▶ _Task description_
Word for word, the data below must be repeated in full; no picture is to be included.

▶ _Source material_
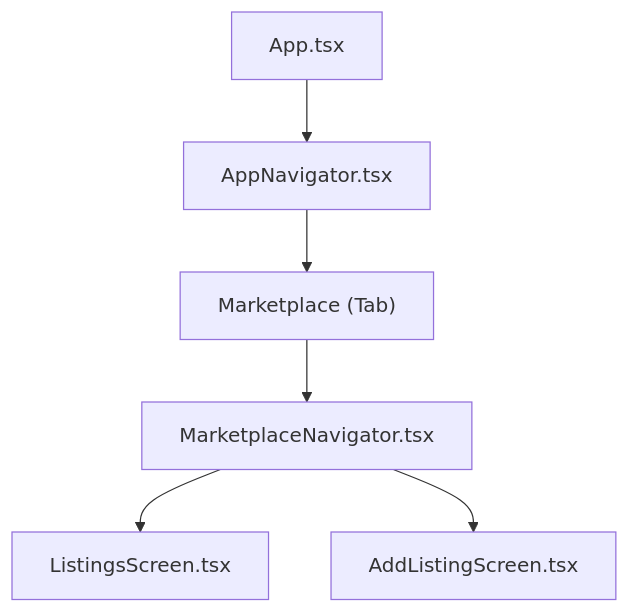
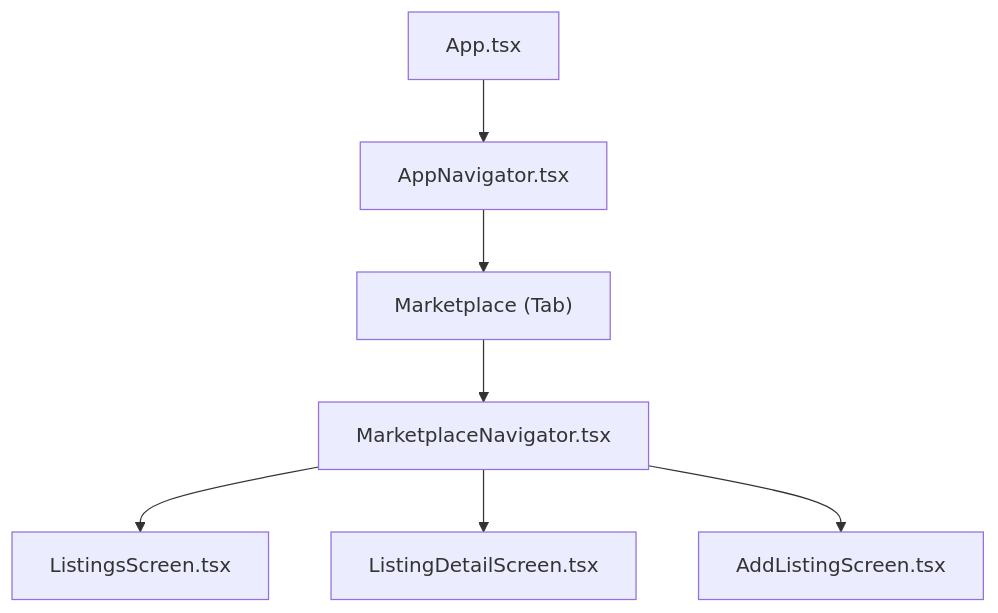
Before and after one commit to Aiman-Naeem/KisaanDost_AI_hackathon_Pakistan: the first of 3 diagrams in .qoder/repowiki/en/content/Marketplace Feature/Add Listing Screen.md, drawn with Mermaid. The commit also changed other lines of this file and 42 other files, not shown here.

Commit message:
Day 2: farmer identity persistence, voice UX polish, listing detail/edit/call, shared design system, QA pass

````diff
--- a/.qoder/repowiki/en/content/Marketplace Feature/Add Listing Screen.md
+++ b/.qoder/repowiki/en/content/Marketplace Feature/Add Listing Screen.md
@@ -34,8 +50,9 @@
 ```mermaid
 graph TB
 App["App.tsx"] --> Nav["AppNavigator.tsx"]
 Nav --> TabMarketplace["Marketplace (Tab)"]
 TabMarketplace --> StackNav["MarketplaceNavigator.tsx"]
 StackNav --> Listings["ListingsScreen.tsx"]
+StackNav --> Detail["ListingDetailScreen.tsx"]
 StackNav --> AddListing["AddListingScreen.tsx"]
 ```
````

▶ _Response below_
Before and after one commit to Aiman-Naeem/KisaanDost_AI_hackathon_Pakistan: the first of 3 diagrams in .qoder/repowiki/en/content/Marketplace Feature/Add Listing Screen.md, drawn with Mermaid. The commit also changed other lines of this file and 42 other files, not shown here.

Commit message:
Day 2: farmer identity persistence, voice UX polish, listing detail/edit/call, shared design system, QA pass

````diff
--- a/.qoder/repowiki/en/content/Marketplace Feature/Add Listing Screen.md
+++ b/.qoder/repowiki/en/content/Marketplace Feature/Add Listing Screen.md
@@ -34,8 +50,9 @@
 ```mermaid
 graph TB
 App["App.tsx"] --> Nav["AppNavigator.tsx"]
 Nav --> TabMarketplace["Marketplace (Tab)"]
 TabMarketplace --> StackNav["MarketplaceNavigator.tsx"]
 StackNav --> Listings["ListingsScreen.tsx"]
+StackNav --> Detail["ListingDetailScreen.tsx"]
 StackNav --> AddListing["AddListingScreen.tsx"]
 ```
````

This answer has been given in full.